**FILE** D.C. Council member Phil Mendelson (Drew Angerer/The Washington Times)

D.C. set to relax gun laws, hesitantly

A bill that cuts training sessions and other impediments to registering a gun in the District is expected to pass, perhaps unanimously, when it goes before the entire D.C. Council in coming weeks. Published March 1, 2012

Metropolitan Police Chief Cathy L. Lanier.  (Drew Angerer / The Washington Times)

ACLU seeks limits on D.C. police tracking technology

The American Civil Liberties Union sounded the alarm on Wednesday over police officers' ability to use cellphone signals and license-plate-reading technology to track people inside the District. Published February 29, 2012

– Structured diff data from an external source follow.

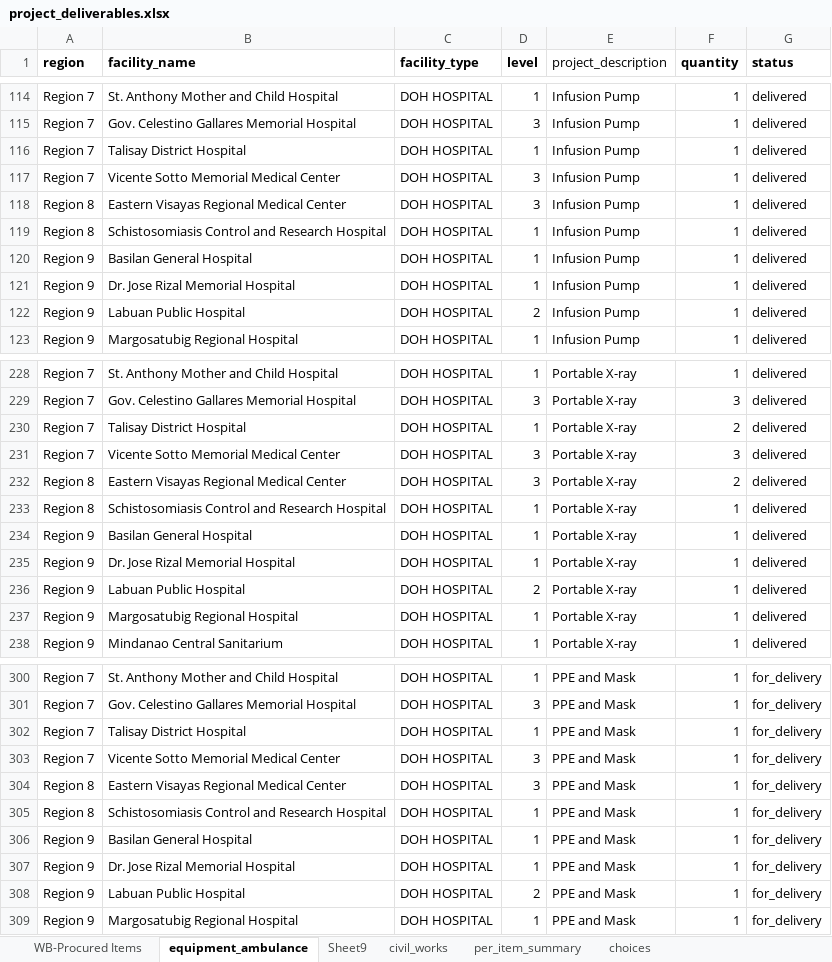
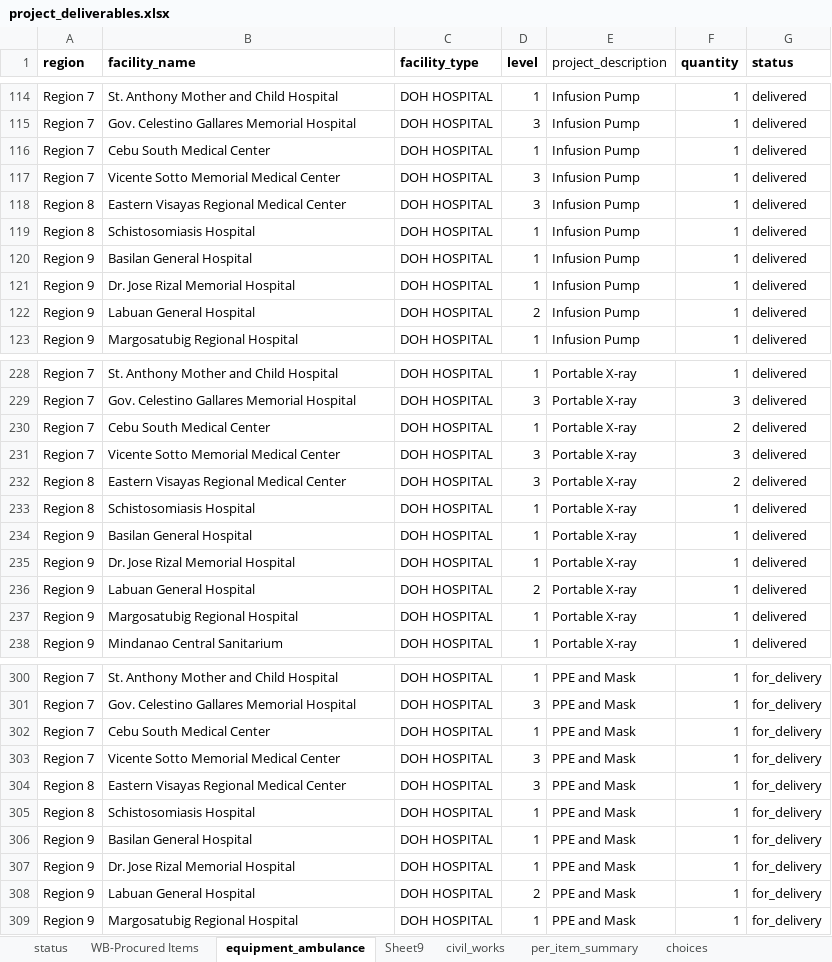
Before and after one commit to markbenedictmortera/project-site, an Excel workbook: project_deliverables.xlsx, sheet equipment_ambulance, drawn as a sheet; only a part is shown, gaps mark what is left out; values as stored, in another font and other column widths than the file's, no borders; charts and pictures not drawn; the diff covers the shown part only; the diff names each change by its address in the sheet, - before the commit and + after, or states it on an @@ line.

```diff
--- a/project_deliverables.xlsx (sheet equipment_ambulance)
+++ b/project_deliverables.xlsx (sheet equipment_ambulance)
@@ sheet tab unhidden: status @@
-B116 (facility_name): Talisay District Hospital
+B116 (facility_name): Cebu South Medical Center
-B119 (facility_name): Schistosomiasis Control and Research Hospital
+B119 (facility_name): Schistosomiasis Hospital
-B122 (facility_name): Labuan Public Hospital
+B122 (facility_name): Labuan General Hospital
-B230 (facility_name): Talisay District Hospital
+B230 (facility_name): Cebu South Medical Center
-B233 (facility_name): Schistosomiasis Control and Research Hospital
+B233 (facility_name): Schistosomiasis Hospital
-B236 (facility_name): Labuan Public Hospital
+B236 (facility_name): Labuan General Hospital
-B302 (facility_name): Talisay District Hospital
+B302 (facility_name): Cebu South Medical Center
-B305 (facility_name): Schistosomiasis Control and Research Hospital
+B305 (facility_name): Schistosomiasis Hospital
-B308 (facility_name): Labuan Public Hospital
+B308 (facility_name): Labuan General Hospital
```
Also changed, not shown: 4 edited cells elsewhere in this sheet, sheet WB-Procured Items, sheet Sheet9, sheet civil_works, 8 other files.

Political signs on Rhode Island Avenue Northeast are too big to be overlooked Tuesday by a pedestrian. Ward 5 D.C. Council candidates Shelly Gardner and Wilson Boston are among the 16 hopefuls running for the vacated seat of Harry Thomas Jr. (Barbara L. Salisbury/The Washington Times)

No shortage of candidates to replace Thomas

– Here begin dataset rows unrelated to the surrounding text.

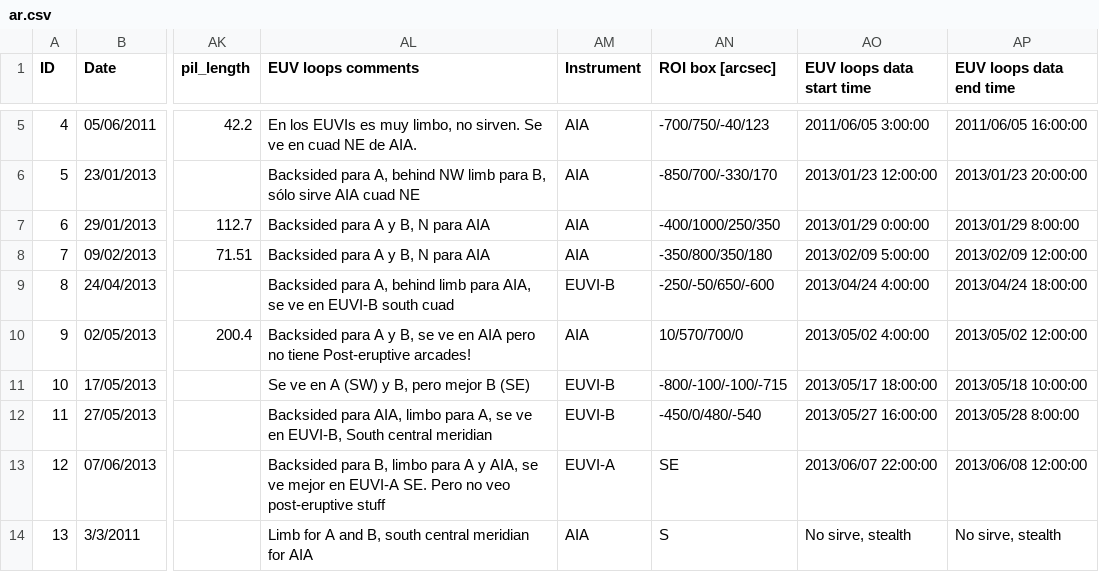
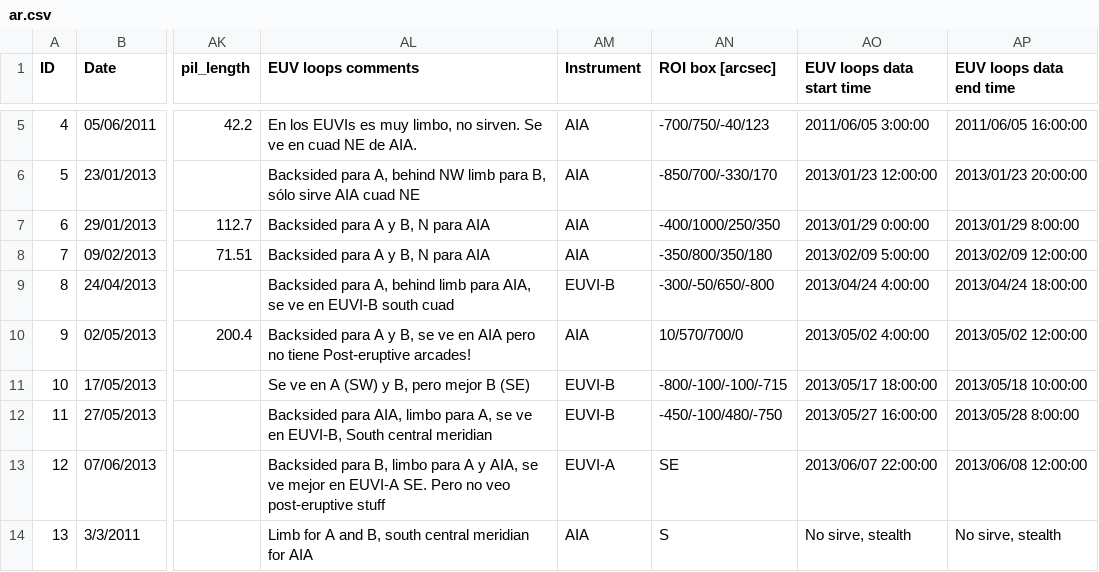
Before and after one commit to franciscoai/2021_cme_expansion_sources, a CSV file: input_data/ar.csv, drawn as a sheet; only a part is shown, gaps mark what is left out; the diff names each change by its address in the sheet, - before the commit and + after, or states it on an @@ line.

```diff
--- a/input_data/ar.csv
+++ b/input_data/ar.csv
-AN9 (ROI box [arcsec]): -250/-50/650/-600
+AN9 (ROI box [arcsec]): -300/-50/650/-800
-AN12 (ROI box [arcsec]): -450/0/480/-540
+AN12 (ROI box [arcsec]): -450/-100/480/-750
```
Also changed, not shown: 7 other files.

Sixteen candidates are competing to replace former D.C. Council member Harry Thomas Jr., who pleaded guilty in January to stealing more than $350,000 from the District and left Ward 5 without direct representation in city hall. Published February 28, 2012

Harry Thomas, Jr., Ward 5 Councilmember, gestures during a legislative session at the John A. Wilson Building, in Washington, D.C., Tuesday, July 12, 2011. (Drew Angerer/The Washington Times)

Graham wants to know how Thomas used trust to steal from city

Employees at a nonprofit organization that former council member Harry Thomas Jr. used as a conduit to steal from the city raised concerns about fast-tracked grants and the risk of becoming a "check-on-demand kind of place," according to testimony at a D.C. Council oversight hearing on Monday. Published February 27, 2012

A public-private trust at the center of former D.C. Council member Harry Thomas Jr.'s theft scandal gave more than $100,000 to groups not registered as nonprofits and others not in city records. (The Washington Times)

'Substantial questions' await Thomas trust

A public-private nonprofit that played a pivotal role in former D.C. Council member Harry Thomas Jr.'s theft of more than $350,000 from the city is expected to face tough questions from the council Monday. Published February 26, 2012

**FILE** D.C. Council member Phil Mendelson (Drew Angerer/The Washington Times)

D.C. truancy report's absence raises ire

A D.C. Council member says the city's public school system violated the law by failing to submit an annual report on truancy, an urgent problem among city youth that has led to stricter monitoring and awareness campaigns across the District. Published February 23, 2012

The Washington Monument, seen through barricades on the Mall, remains closed since August's earthquake. Design for repairs should last into midspring, when bidding will begin. Work will be paid with $15 million in federal and private funding.

D.C. still years, millions away from fixing quake damage

Six months after a magnitude 5.8 earthquake stunned the nation's capital, the Washington Monument is still closed and awaiting $15 million in repairs, the D.C. government is looking for a federal reimbursement for its hodgepodge of damage and the Washington National Cathedral needs $18 million for major restoration efforts that could take up to five years. Published February 22, 2012

** FILE ** Virginia Gov. Bob McDonnell (AP Photo/Steve Helber)

McDonnell backs D.C. budget autonomy

Virginia Gov. Bob McDonnell has thrown his support behind a proposal to allow the District to spend its local funds without tying the process to congressional budget bills, citing the risk of disruptions to services in the nation's capital in the event of a federal government shutdown. Published February 22, 2012

Marion Barry

D.C. Council tightens behavior rules after Marion Barry dustup

The D.C. Council passed a measure Tuesday that expands its self-imposed ban on profane or abusive language to any public meeting attended by members, a swift response to a blowup between two members at the council's retreat on Valentine's Day. Published February 21, 2012